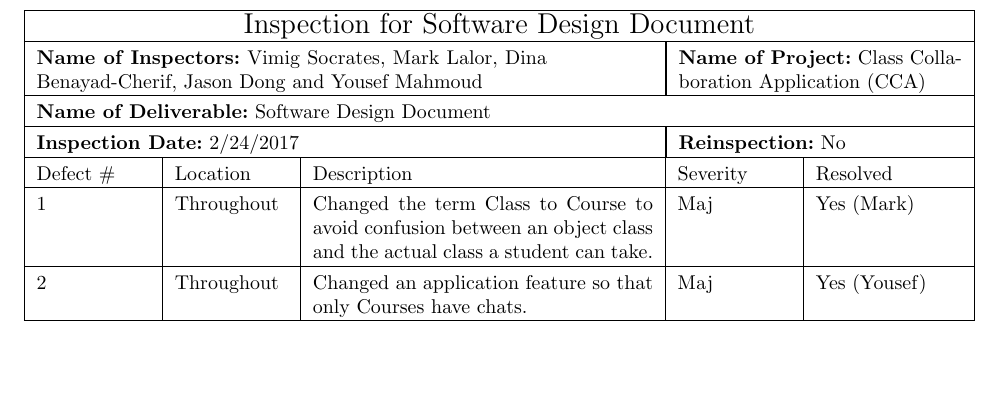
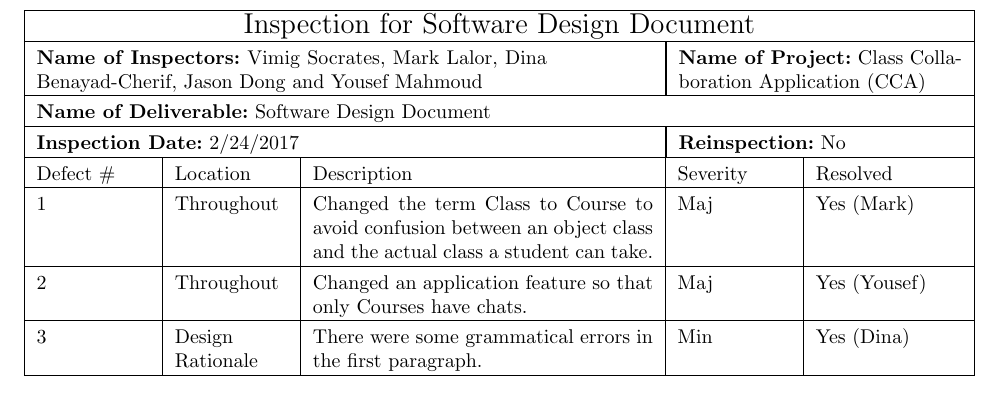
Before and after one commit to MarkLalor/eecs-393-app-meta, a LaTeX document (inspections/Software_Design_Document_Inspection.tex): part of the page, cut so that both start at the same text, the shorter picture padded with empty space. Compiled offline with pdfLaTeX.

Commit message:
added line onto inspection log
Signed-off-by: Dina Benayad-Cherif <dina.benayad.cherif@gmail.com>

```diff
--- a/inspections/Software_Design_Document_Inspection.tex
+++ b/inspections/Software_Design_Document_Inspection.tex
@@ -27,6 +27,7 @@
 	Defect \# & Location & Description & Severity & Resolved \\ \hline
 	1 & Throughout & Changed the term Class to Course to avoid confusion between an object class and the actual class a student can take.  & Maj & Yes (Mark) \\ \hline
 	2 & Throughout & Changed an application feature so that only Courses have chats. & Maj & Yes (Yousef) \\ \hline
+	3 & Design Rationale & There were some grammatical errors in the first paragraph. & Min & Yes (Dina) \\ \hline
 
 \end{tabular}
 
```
--
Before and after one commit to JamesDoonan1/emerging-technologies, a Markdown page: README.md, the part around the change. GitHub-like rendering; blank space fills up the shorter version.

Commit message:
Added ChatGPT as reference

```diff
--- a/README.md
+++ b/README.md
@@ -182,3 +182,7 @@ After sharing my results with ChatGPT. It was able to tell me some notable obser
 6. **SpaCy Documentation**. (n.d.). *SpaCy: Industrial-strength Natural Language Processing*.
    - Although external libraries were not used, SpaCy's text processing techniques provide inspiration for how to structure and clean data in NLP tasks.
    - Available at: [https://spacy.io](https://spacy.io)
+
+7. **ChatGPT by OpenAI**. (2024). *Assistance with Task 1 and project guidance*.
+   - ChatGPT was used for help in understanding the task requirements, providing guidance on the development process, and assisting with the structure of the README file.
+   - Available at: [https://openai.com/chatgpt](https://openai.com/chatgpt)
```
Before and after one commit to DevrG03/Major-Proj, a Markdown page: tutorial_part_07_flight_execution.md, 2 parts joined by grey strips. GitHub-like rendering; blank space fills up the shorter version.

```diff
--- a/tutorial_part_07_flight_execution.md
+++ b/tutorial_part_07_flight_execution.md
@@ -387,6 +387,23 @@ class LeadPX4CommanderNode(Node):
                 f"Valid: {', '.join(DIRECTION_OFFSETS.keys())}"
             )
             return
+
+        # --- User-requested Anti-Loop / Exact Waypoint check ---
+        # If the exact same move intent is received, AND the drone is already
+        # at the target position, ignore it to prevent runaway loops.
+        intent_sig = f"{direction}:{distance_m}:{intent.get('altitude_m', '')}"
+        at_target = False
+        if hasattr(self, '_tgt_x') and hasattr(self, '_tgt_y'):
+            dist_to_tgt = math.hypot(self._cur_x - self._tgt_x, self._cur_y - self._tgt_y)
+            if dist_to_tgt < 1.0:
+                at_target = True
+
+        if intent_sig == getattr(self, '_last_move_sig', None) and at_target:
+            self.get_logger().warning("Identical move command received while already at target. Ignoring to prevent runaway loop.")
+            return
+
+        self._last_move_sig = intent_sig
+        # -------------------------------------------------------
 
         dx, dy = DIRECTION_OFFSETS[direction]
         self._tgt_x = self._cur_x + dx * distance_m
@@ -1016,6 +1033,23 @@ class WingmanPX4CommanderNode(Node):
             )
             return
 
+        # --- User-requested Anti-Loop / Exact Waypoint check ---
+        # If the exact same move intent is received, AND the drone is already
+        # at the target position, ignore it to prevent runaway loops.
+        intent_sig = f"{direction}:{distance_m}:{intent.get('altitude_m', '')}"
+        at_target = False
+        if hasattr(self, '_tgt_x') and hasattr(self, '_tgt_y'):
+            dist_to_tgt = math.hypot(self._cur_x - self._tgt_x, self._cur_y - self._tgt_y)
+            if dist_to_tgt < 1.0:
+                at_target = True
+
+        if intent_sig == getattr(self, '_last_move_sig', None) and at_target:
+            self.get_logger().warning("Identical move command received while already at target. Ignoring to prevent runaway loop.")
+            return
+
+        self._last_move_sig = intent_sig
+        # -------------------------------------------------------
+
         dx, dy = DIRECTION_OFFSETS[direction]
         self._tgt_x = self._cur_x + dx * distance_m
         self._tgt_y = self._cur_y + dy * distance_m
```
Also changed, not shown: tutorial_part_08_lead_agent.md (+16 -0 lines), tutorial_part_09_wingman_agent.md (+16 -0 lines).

### TASK REQUIREMENTS
What lines in the records contain the word "Available"? Return each one.

### TASK ANSWER
    - Available at: [https://spacy.io](https://spacy.io)
+   - Available at: [https://openai.com/chatgpt](https://openai.com/chatgpt)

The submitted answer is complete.